→ Exercise goal
In the entries below, find each line with the word "true" and pull it out.
##### Listed entries #####
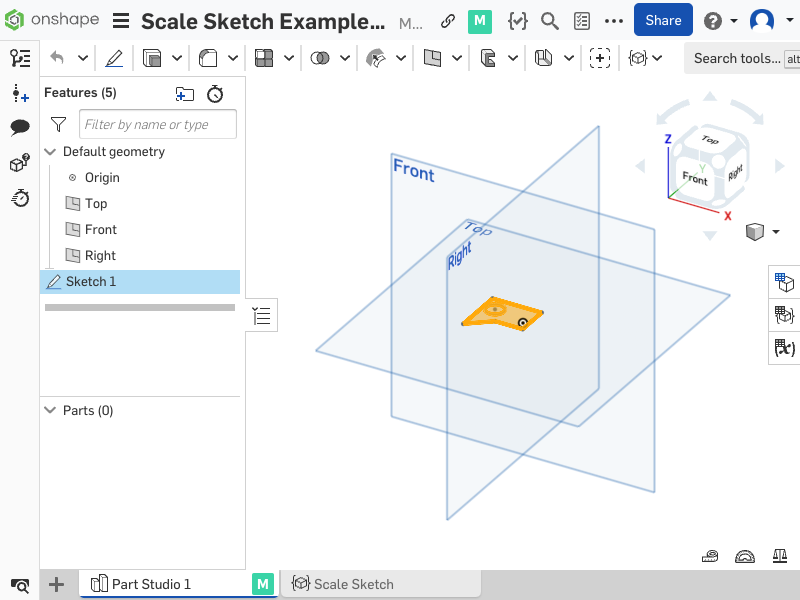
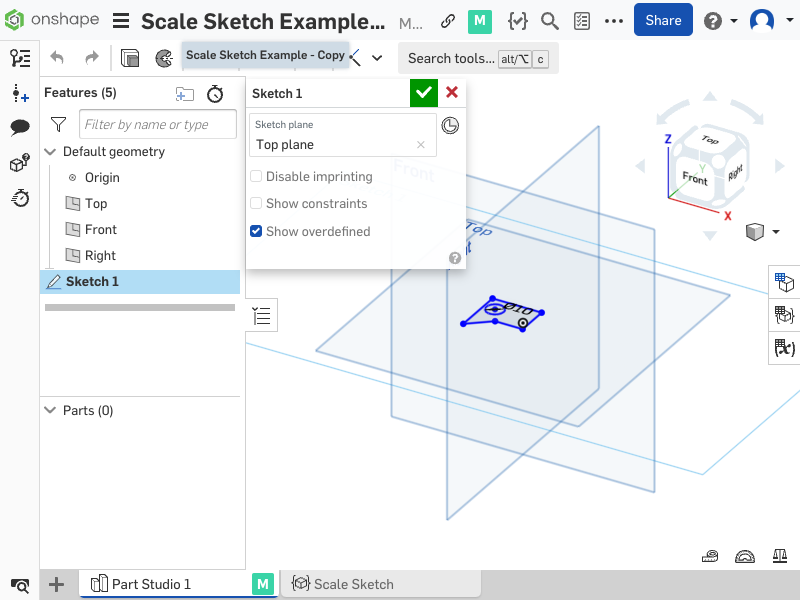
Doing the edit option

diff --git a/test.js b/test.js
@@ -18,15 +18,9 @@ require('dotenv').config(); // Load environment variables from .env file
         console.log('Filling out form fields...');
         await newPage.type('input[name="email"].form-control', process.env.EMAIL);
         await newPage.type('input[name="password"].form-control', process.env.PASSWORD);
-        // await newPage.type('input[name="email"].form-control', 'macosta1297@gmail.com');
-        // await newPage.type('input[name="password"].form-control', 'ElonMusk2050');
 
         console.log('Clicking on the submit button...');
         await newPage.click('button.btn.btn-primary.os-signin-button');
-
-        // Wait for navigation to complete
-        console.log('Waiting for navigation...');
-        // await newPage.waitForNavigation({ waitUntil: 'networkidle0' });
 
         console.log('Waiting for 10 seconds after navigation...');
         await new Promise(resolve => setTimeout(resolve, 10000));
@@ -68,7 +62,7 @@ require('dotenv').config(); // Load environment variables from .env file
         });
 
         console.log('Waiting for 10 seconds after navigation...');
-        await new Promise(resolve => setTimeout(resolve, 10000));
+        await new Promise(resolve => setTimeout(resolve, 5000));
 
         console.log('Scrolling to the element...');
         await newPage.evaluate(() => {
@@ -93,6 +87,60 @@ require('dotenv').config(); // Load environment variables from .env file
             }
         });
 
+        console.log('Right Click...');
+        await newPage.click('div[data-id="Dg4JdGx6jlZTm4XD"]', { button: 'right' });
+
+        console.log('Waiting for 10 seconds after Right Click...');
+        await new Promise(resolve => setTimeout(resolve, 10000));
+
+        console.log('Scrolling to the bottom of the page...');
+        await newPage.evaluate(() => {
+            window.scrollTo(0, document.body.scrollHeight);
+        });
+
+        console.log('Waiting for the "Edit" options to appear...');
+        await newPage.waitForSelector('.context-menu-item-span', { visible: true });
+
+        console.log('Getting all "Edit" options...');
+        const editOptions = await newPage.evaluate(() => {
+            const menuItems = document.querySelectorAll('.context-menu-item-span');
+            return Array.from(menuItems).map(item => item.textContent.trim());
+        });
+
+        console.log('Edit options:', editOptions);
+
+        console.log('Clicking on the second "Edit" option...');
+        const desiredEditOption = 'Edit…'; // Text of the desired option
+        const desiredEditOptionIndex = editOptions.indexOf(desiredEditOption);
+        if (desiredEditOptionIndex !== -1) {
+            const editOptionElement = await newPage.evaluateHandle((index) => {
+                const menuItems = document.querySelectorAll('.context-menu-item-span');
+                return menuItems[index];
+            }, desiredEditOptionIndex);
+
+            if (editOptionElement) {
+                await editOptionElement.click();
+            } else {
+                console.error(`${desiredEditOption} option element not found.`);
+            }
+        } else {
+            console.error(`${desiredEditOption} option not found.`);
+        }
+
+
+        // console.log('Waiting for the "Edit" option to appear...');
+        // await newPage.waitForSelector('.context-menu-item-span', { visible: true });
+
+        // console.log('Getting all "Edit" options...');
+        // const menuItems = await newPage.$$('.context-menu-item-span');
+
+        // console.log('Clicking on the third "Edit" option...');
+        // if (menuItems.length >= 3) {
+        //     await menuItems[0].click();
+        // } else {
+        //     console.error('Third "Edit" option not found.');
+        // }
+
         console.log('Waiting for 10 seconds after navigation...');
         await new Promise(resolve => setTimeout(resolve, 10000));
 
@@ -107,5 +155,126 @@ require('dotenv').config(); // Load environment variables from .env file
         console.error('An error occurred:', error);
     }
 })();
+
+
+
+// const puppeteer = require('puppeteer');
+// require('dotenv').config(); // Load environment variables from .env file
+
+// (async () => {
+//     try {
+//         console.log('Launching browser...');
+//         const browser = await puppeteer.launch({
+//             headless: false, // Launch Chrome with visible browser window
+//             userDataDir: '/Users/marioacosta/Library/Application Support/Google/Chrome/Profile 1' // Path to your user data directory
+//         });
+
+//         console.log('Opening new page...');
+//         const newPage = await browser.newPage();
+
+//         console.log('Navigating to the URL...');
+//         await newPage.goto('https://cad.onshape.com/documents?resourceType=resourcecompanyowner&nodeId=65efc5e06e5bec02f57742fe', { waitUntil: 'networkidle0', timeout: 0 });
+
+//         console.log('Filling out form fields...');
+//         await newPage.type('input[name="email"].form-control', process.env.EMAIL);
+//         await newPage.type('input[name="password"].form-control', process.env.PASSWORD);
+//         // await newPage.type('input[name="email"].form-control', 'macosta1297@gmail.com');
+//         // await newPage.type('input[name="password"].form-control', 'ElonMusk2050');
+
+//         console.log('Clicking on the submit button...');
+//         await newPage.click('button.btn.btn-primary.os-signin-button');
+
+//         // Wait for navigation to complete
+//         console.log('Waiting for navigation...');
+//         // await newPage.waitForNavigation({ waitUntil: 'networkidle0' });
+
+//         console.log('Waiting for 10 seconds after navigation...');
+//         await new Promise(resolve => setTimeout(resolve, 10000));
+
+//         console.log('Scrolling to the element...');
+//         await newPage.evaluate(() => {
+//             const thirdButton = document.querySelectorAll('.documents-filter-icon')[2];
+//             if (thirdButton) {
+//                 thirdButton.scrollIntoView({ behavior: 'smooth', block: 'center', inline: 'center' });
+//             } else {
+//                 console.error('Third button not found.');
+//             }
+//         });
+
+//         console.log('Waiting for 2 seconds after scrolling...');
+//         await new Promise(resolve => setTimeout(resolve, 2000));
+
+//         console.log('Clicking on the third element...');
+//         await newPage.evaluate(() => {
+//             const thirdButton = document.querySelectorAll('.documents-filter-icon')[2];
+//             if (thirdButton) {
+//                 thirdButton.click();
+//             } else {
+//                 console.error('Third button not found.');
+//             }
+//         });
+
+//         console.log('Waiting for 2 seconds after selecting the "Created By Me"...');
+//         await new Promise(resolve => setTimeout(resolve, 2000));
+
+//         console.log('Clicking on the "Scale Sketch Example - Copy" element...');
+//         await newPage.evaluate(() => {
+//             const documentNameElement = document.querySelector('span[aria-label="Document name: Scale Sketch Example - Copy"][ng-bind-html="document.resultHighlight"]');
+//             if (documentNameElement) {
+//                 documentNameElement.click();
+//             } else {
+//                 console.error('Element with text "Scale Sketch Example - Copy" not found.');
+//             }
+//         });
+
+//         console.log('Waiting for 10 seconds after navigation...');
+//         await new Promise(resolve => setTimeout(resolve, 5000));
+
+//         console.log('Scrolling to the element...');
+//         await newPage.evaluate(() => {
+//             const thirdButton = document.querySelectorAll('.os-list-item-name')[2];
+//             if (thirdButton) {
+//                 thirdButton.scrollIntoView({ behavior: 'smooth', block: 'center', inline: 'center' });
+//             } else {
+//                 console.error('Third button not found.');
+//             }
+//         });
+
+//         console.log('Waiting for 2 seconds after scrolling...');
+//         await new Promise(resolve => setTimeout(resolve, 2000));
+
+//         console.log('Clicking on the fifth element...');
+//         await newPage.evaluate(() => {
+//             const fifthButton = document.querySelectorAll('.os-list-item-name')[5];
+//             if (fifthButton) {
+//                 fifthButton.click();
+//             } else {
+//                 console.error('Fifth button not found.');
+//             }
+//         });
+
+//         console.log('Right Click...');
+//         await newPage.click('div[data-id="Dg4JdGx6jlZTm4XD"]', { button: 'right' });
+
+//         console.log('Waiting for the "Edit" option to appear...');
+//         await page.waitForSelector('.context-menu-item-span', { visible: true });
+
+//         console.log('Clicking on the "Edit" option...');
+//         await page.click('.context-menu-item-span');
+
+//         console.log('Waiting for 10 seconds after navigation...');
+//         await new Promise(resolve => setTimeout(resolve, 10000));
+
+//         console.log('Taking a screenshot...');
+//         await newPage.screenshot({ path: 'form_submission.png' });
+
+//         console.log('Closing the browser...');
+//         await browser.close();
+
+//         console.log('Script completed successfully.');
+//     } catch (error) {
+//         console.error('An error occurred:', error);
+//     }
+// })();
#####
→ Solution to the problem
+        await newPage.waitForSelector('.context-menu-item-span', { visible: true });
+        // await newPage.waitForSelector('.context-menu-item-span', { visible: true });
+//         await page.waitForSelector('.context-menu-item-span', { visible: true });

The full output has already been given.